**Activity**
Given the records below, would you repeat exactly the lines that begin at the one containing "Before and after one commit to wetalkq/classes, a" and end at the one containing "Reword provenance line per feedback", inclusive?

**Stored data**
=-=-=-=-=

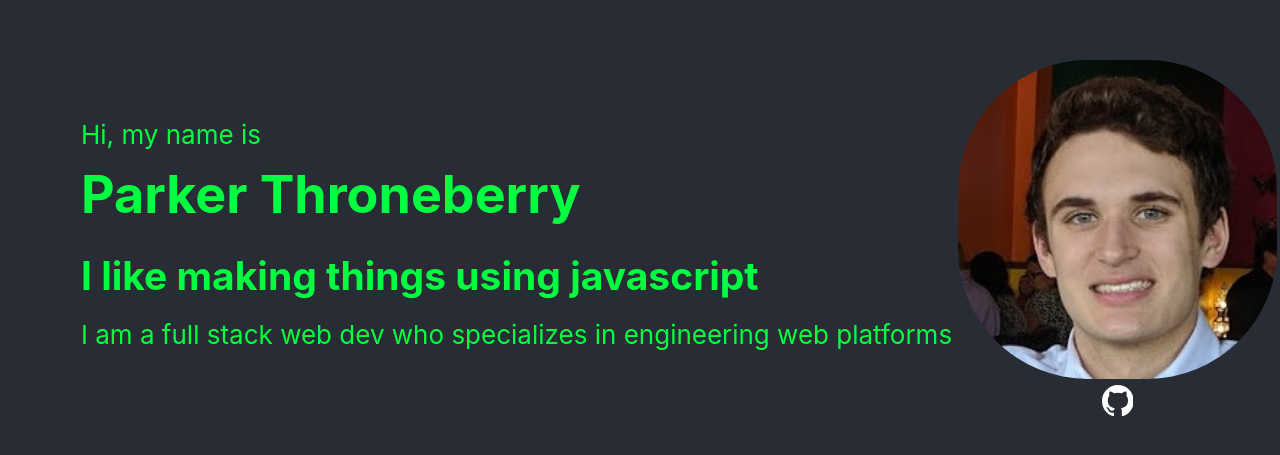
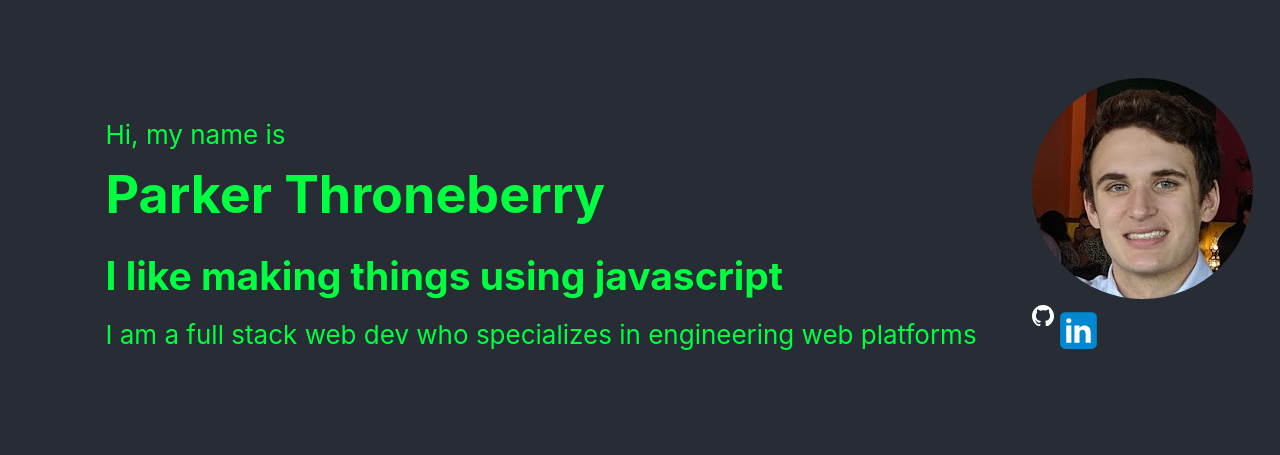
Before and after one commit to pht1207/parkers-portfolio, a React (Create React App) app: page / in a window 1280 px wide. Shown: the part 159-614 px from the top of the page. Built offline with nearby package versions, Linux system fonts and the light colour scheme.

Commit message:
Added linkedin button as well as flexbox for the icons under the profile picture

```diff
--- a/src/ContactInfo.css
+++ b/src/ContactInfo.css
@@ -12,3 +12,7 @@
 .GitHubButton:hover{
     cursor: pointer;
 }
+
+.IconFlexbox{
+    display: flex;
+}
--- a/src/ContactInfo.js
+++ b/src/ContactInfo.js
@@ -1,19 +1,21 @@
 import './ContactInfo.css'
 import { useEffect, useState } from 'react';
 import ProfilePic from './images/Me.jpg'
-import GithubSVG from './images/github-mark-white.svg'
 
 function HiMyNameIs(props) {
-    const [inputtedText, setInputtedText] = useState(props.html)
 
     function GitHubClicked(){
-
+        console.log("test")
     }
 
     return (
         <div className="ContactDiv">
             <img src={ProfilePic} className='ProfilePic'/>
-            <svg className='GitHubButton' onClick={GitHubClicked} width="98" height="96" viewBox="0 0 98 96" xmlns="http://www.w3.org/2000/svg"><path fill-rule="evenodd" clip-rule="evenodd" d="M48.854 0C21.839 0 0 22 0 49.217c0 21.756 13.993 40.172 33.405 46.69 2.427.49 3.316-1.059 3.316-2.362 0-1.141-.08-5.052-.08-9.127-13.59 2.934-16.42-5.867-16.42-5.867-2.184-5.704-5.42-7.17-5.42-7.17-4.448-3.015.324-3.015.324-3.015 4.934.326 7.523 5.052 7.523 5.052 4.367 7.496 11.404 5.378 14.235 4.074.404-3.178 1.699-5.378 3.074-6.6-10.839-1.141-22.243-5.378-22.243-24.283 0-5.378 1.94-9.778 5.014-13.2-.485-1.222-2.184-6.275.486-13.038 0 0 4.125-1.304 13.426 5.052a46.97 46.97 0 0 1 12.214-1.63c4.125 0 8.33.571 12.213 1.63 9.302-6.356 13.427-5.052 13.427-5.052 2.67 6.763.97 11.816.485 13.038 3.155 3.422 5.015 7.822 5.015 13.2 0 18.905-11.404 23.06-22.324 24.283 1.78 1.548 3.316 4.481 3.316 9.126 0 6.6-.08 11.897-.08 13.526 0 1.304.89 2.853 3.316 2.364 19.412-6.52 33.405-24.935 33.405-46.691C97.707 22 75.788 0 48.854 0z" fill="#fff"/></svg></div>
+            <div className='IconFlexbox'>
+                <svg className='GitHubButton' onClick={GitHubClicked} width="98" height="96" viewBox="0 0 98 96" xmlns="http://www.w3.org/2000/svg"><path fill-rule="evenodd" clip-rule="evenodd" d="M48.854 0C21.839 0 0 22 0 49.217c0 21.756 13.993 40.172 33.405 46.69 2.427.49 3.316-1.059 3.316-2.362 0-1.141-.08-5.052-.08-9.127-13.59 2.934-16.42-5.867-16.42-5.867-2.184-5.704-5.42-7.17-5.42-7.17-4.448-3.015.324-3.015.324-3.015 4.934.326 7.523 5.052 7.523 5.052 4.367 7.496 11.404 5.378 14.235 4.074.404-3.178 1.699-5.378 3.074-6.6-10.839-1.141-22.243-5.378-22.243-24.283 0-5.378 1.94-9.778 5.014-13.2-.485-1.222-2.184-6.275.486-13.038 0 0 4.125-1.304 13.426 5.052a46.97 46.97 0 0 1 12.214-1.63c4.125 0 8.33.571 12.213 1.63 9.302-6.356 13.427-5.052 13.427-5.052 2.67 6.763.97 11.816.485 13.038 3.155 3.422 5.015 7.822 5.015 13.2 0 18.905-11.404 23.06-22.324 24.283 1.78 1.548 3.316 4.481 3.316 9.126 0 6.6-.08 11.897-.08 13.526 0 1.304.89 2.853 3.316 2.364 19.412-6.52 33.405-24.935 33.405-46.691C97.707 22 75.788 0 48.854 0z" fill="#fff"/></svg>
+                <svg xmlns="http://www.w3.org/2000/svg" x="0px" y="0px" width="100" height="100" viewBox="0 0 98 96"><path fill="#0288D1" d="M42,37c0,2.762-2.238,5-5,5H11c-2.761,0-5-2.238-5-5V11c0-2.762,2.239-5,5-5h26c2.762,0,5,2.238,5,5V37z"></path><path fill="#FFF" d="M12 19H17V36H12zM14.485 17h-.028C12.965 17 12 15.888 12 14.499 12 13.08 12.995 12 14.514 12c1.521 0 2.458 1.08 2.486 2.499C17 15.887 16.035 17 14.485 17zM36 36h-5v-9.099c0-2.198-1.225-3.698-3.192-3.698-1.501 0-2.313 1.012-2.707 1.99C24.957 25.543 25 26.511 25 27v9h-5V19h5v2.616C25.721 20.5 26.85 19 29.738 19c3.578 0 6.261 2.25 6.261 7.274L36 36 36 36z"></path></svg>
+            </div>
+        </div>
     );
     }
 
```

=-=-=-=-=

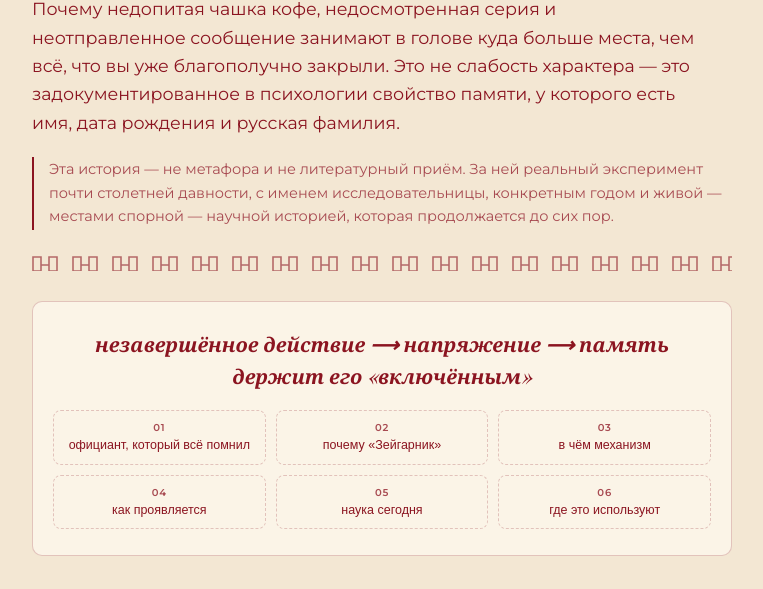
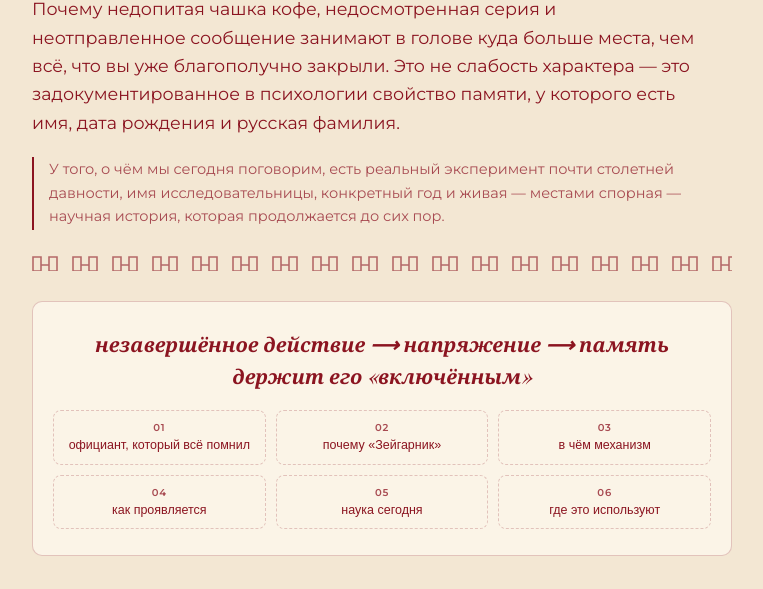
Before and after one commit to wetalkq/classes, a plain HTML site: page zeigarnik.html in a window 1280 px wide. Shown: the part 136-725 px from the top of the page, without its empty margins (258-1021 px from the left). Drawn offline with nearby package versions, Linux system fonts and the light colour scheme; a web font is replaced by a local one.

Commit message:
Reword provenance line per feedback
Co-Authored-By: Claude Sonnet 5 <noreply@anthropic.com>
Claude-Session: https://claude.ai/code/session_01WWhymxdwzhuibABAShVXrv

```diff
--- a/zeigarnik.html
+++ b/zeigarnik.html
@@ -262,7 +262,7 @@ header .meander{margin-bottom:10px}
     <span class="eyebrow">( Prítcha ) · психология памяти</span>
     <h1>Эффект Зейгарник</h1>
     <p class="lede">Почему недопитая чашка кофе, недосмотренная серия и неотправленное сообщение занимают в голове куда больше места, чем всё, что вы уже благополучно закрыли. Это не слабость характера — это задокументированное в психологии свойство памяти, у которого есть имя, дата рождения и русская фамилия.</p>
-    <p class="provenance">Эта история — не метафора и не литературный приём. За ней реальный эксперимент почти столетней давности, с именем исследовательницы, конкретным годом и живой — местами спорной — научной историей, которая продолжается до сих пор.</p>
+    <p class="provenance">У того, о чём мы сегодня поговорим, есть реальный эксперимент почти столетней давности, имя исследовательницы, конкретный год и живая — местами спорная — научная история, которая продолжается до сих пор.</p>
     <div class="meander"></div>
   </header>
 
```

=-=-=-=-=

**Written reply**
Before and after one commit to wetalkq/classes, a plain HTML site: page zeigarnik.html in a window 1280 px wide. Shown: the part 136-725 px from the top of the page, without its empty margins (258-1021 px from the left). Drawn offline with nearby package versions, Linux system fonts and the light colour scheme; a web font is replaced by a local one.

Commit message:
Reword provenance line per feedback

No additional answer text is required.